Aside from writing The Fifth Discipline: The Art and Practice of The Learning Organization (1990), Peter Senge has also co-authored a number of other books linked to the themes first developed in The Fifth Discipline. These include The Fifth Discipline Fieldbook: Strategies and Tools for Building a Learning Organization (1994); The Dance of Change: The Challenges to Sustaining Momentum in Learning Organizations (1999) and his latest Schools That Learn in the year 2000 (Smith, 2001).
Palmer, I., Dunford, R., & Akin, G. (2009). Managing organizational change: A multiple perspectives approach (2nd Ed.). Boston, MA: McGraw Hill.
Organizational changes have a potential failure rate of 70%, although this rate has been consistent for many decades there are many organizational changes that are successfully strategized and implemented (Maurer, 2010). An organizational change is when an organization goes through a renovation of altering business strategies (Organization change) to strengthen and expand their services to meet a demand of the economy (Ackerman, 1997). According to the chapter on Development, Transition, or Transformation: The Question of Change in Organization by Linda Ackerman in the book Organization Development Classics: The Practice and Theory of Change, there are three types of collective changes that are among organizations these changes are developmental change, transitional change, and transformational change (1997). In this paper I will further discuss the changes in details and will counteract the changes discussed by Ackerman through other approaches or reasoning for the changes.
The leader focuses on the political dynamics in organizations and examines how leaders in organizations can understand power and conflict, build coalitions, hone political skills, and deal with internal and external politics (Bolman & Deal, 1984).
Spector, B. (2013). Implementing organizational change: theory into practice. (3rd ed.). Upper Saddle River, NJ
Being in synchrony and mutual-relation with an individual can often bring up, “commonalities of visions, goals, sentiments or characteristics as well as [to] recognize and acknowledge differences (Doane & Varcoe, 2005, pg. 194). It is known to both of us that we have a mutual bond between families, sharing the same characteristics and beliefs. Therefore, it was easier for me to join BP throughout his experience and have a greater understanding of what was meaningful and significant to him. Although, I did not predict that I would have this particular conversation with BP, I was aware that he enjoyed sharing about his life, which made it easier to sustain synchrony throughout the conversation. This would be a much more challenging skill to attain with a client whom you are not familiar

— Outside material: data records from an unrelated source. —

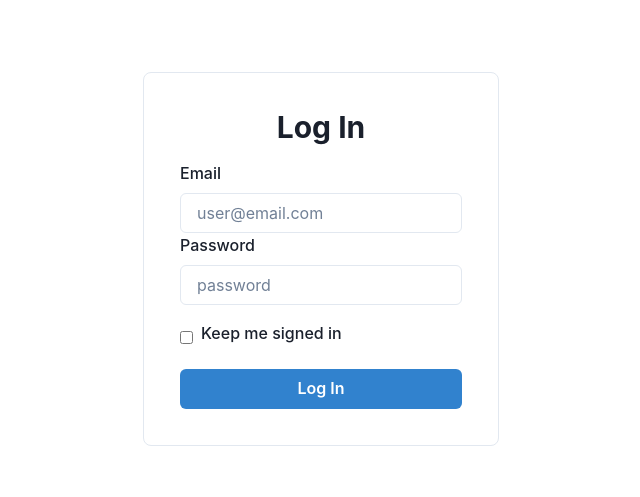
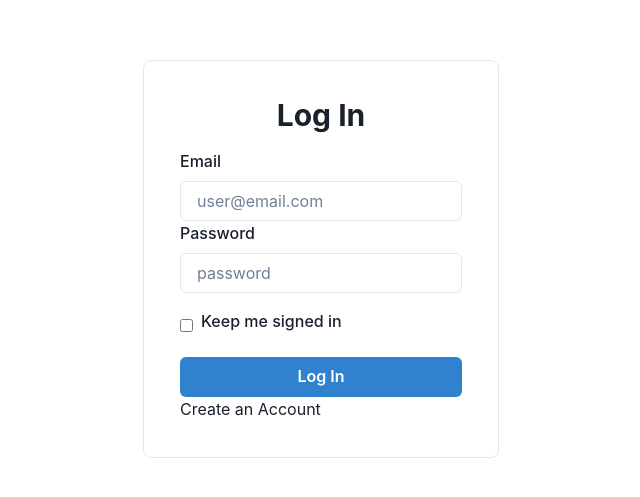
Before and after one commit to BeneiElohim/fullstudy, a React (Vite) app in the folder frontend/: page /login in a window 1280 px wide. Shown: the part 141-638 px from the top of the page, without its empty margins (319-959 px from the left). Built offline with nearby package versions, Linux system fonts and the light colour scheme.

Commit message:
added register link and changed default link to login

```diff
--- a/frontend/src/App.jsx
+++ b/frontend/src/App.jsx
@@ -7,7 +7,7 @@ import { useAuth} from './context/AuthContext.jsx';
 import Dashboard from './components/Dashboard';
 import ProtectedRoute from './components/ProtectedRoute';
 import Navbar from './components/Navbar/Navbar.jsx';
-import { ChakraProvider, Flex } from '@chakra-ui/react';
+import { ChakraProvider } from '@chakra-ui/react';
 import Materials from './components/Materials/Materials.jsx';
 
 
@@ -23,6 +23,7 @@ const App = () => {
   return (
     <ChakraProvider>
       <Routes>
+        <Route path="/" element={<Navigate to="/login" replace />} />
         <Route path="/login" element={!authData ? <Login onLoginSuccess={onLoginSuccess}/> : <Navigate to="/dashboard" replace />} />
         <Route path="/register" element={!authData ? <Register /> : <Navigate to="/dashboard" replace />} />
         <Route path="/dashboard" element={
--- a/frontend/src/components/Login.jsx
+++ b/frontend/src/components/Login.jsx
@@ -2,6 +2,7 @@
 import React, { useState } from 'react';
 import { useAuth } from '../context/AuthContext';
 import { FormErrorMessage, FormLabel, Center, Box, Heading, Input, Button, HStack } from '@chakra-ui/react';
+import { Link } from 'react-router-dom';
 
 const Login = () => {
   const [email, setEmail] = useState('');
@@ -91,6 +92,7 @@ const Login = () => {
       {error && <div>{error}</div>}
       </FormErrorMessage>
     </form>
+    <Link to="/register">Create an Account</Link>
   </Box>
 </Center>
 </>
--- a/frontend/src/components/Register.jsx
+++ b/frontend/src/components/Register.jsx
@@ -2,6 +2,7 @@
 import React, { useState } from 'react';
 import { useNavigate } from 'react-router-dom';
 import { useAuth } from '../context/AuthContext'; // Adjust the path as necessary
+import { FormErrorMessage, FormLabel, Center, Box, Heading, Input, Button, HStack } from '@chakra-ui/react';
 
 const Register = () => {
   const [email, setEmail] = useState('');
```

As a client the role in which I played stemmed from my family of origin. Growing up, a lot of the men in my culture were very controlling and fought over issues of jealousy. Also, these issues stem from lack of trust which was also present in the women in my family. The men were very machistas and had more than one partner, thus this was one of the main topics of the